Mises Community Archive
An online community for fans of Austrian economics and libertarianism, featuring forums, user blogs, and more.

Solving conflicts.

rated by 0 users
This post has 12 Replies | 4 Followers

Not Ranked
Posts 13
Points 305
LiberTed Posted: Mon, Sep 17 2012 3:58 PM

Please critique.

  • Human action is purposeful behavior.

Humans act with the purpose of satisyfing his or her needs and wants. In order to satisfy these needs and wants individuals may need or want to utilize goods. When two or more individuals need or want to utilize the same good (at the same time) in order to satisfy his or her individual needs or wants conflict is created.

  • Conflict: Discord of action, feeling, or effect; antagonism or opposition, as of interests or principles.

Since the individuals involved in the conflict cannot utilize the good in order to satisfy their individual needs or wants, they are incentivised to solve the conflict or else they might experience consequenses such as anxiety, pain or perhaps even death. Conflict can also arise under different circumstances or perhaps by accident when individuals act. This is something that individuals cannot always control, however what individuals often can control is whether or not to solve the conflict and the method used to solve it.

In order to solve the conflict all individuals involved must first recognize the existence of the conflict then approve of a solution, or else the conflict cannot be considered solved. However, if one does not voice their objection to the solution during the negotiations one implicitly approves of the solution. If the conflict is not completely solved it will arise again, sooner or later. Since all individuals involved in the conflict must approve of the solution to it, there cannot be any participant who is forced to accept a solution which this person does not approve of. Such a scenario would also not solve the conflict and would ensure that the conflict would arise again. One cannot solve a conflict by using violence, because this solution is not often approved by all involved (if it is, it has first been approved of peacefully) and the results of the method being used is more conflict. Although, if one individual involved in a conflict is being attacked or aggressed against by another individual involved in the same conflict, the person attacked may very well defend him- or herself since the aggressor has expressed his or her preferred solution to the conflict.

Once a conflict has been solved peace is established.

  • Peace: A state of mutual harmony between people or groups.

This is the goal of many (political) philosophies, although they all have different methods of reaching it and present different conflicts which needs to be solved in order to achieve peace. These conflicts are all caused by other individuals or groups of individuals, referred to as the state, the government, politicians, capitalists/corporatists, "robber barons", monopolists, abusive parents, etcetera. What all these creators of conflict have in common is that they are authorities with little to no (subjective) incentive to solve the conflicts they create by their interactions with other individuals.

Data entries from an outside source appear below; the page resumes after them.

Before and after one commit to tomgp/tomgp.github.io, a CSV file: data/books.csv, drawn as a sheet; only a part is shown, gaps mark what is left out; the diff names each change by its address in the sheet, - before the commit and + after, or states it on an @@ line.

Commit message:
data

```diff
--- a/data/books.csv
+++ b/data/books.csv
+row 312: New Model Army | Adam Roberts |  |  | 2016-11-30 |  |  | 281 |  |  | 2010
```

This is because they suffer little to no consequense whether or not they solve the conflicts they create. However, their actions might not create conflicts with all individuals with whom they interact with and the conflicts are experienced subjectively. Therefore, any action performed in order to solve a percieved conflict might be considered by other individuals to be not a solution to a conflict, but rather a creator of conflict. Such a scenario can be observed when the actions of an interventionist government is seen both as a solution and as an aggression by different individuals.

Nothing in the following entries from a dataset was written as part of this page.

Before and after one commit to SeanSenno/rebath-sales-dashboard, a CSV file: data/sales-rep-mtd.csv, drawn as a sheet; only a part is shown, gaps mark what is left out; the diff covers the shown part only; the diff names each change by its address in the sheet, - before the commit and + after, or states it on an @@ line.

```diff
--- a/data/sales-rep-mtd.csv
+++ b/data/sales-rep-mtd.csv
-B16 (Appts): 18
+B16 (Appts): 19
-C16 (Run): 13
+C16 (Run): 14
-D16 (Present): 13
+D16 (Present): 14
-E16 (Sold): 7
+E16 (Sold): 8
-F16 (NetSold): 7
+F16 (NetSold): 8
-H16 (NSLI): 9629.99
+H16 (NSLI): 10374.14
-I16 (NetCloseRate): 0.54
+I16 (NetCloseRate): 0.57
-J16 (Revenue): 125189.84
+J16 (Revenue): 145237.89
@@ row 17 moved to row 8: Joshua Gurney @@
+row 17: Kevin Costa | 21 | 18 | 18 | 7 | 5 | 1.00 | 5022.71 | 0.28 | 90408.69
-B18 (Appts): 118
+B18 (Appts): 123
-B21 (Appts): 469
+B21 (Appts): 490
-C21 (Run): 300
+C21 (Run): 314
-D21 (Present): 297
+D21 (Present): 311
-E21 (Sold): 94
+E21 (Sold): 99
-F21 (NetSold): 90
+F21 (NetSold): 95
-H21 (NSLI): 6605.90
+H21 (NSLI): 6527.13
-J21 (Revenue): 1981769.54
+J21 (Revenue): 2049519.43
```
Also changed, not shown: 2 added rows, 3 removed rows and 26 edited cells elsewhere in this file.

From this one can conclude that many individuals experience different social conflicts and a single authority or governmental body is incapable of achieving peace through its actions. The only way to peace is for the previously mentioned authorities to gain an incentive to solve the conflicts they create. These incentives are created if they should experience consequenses of their actions and unwillingness to solve the conflicts they create. This scenario can only be accomplished once these authorities and their positions are exposed to competition from other individuals who creates less conflicts or provides better solutions to existing ones.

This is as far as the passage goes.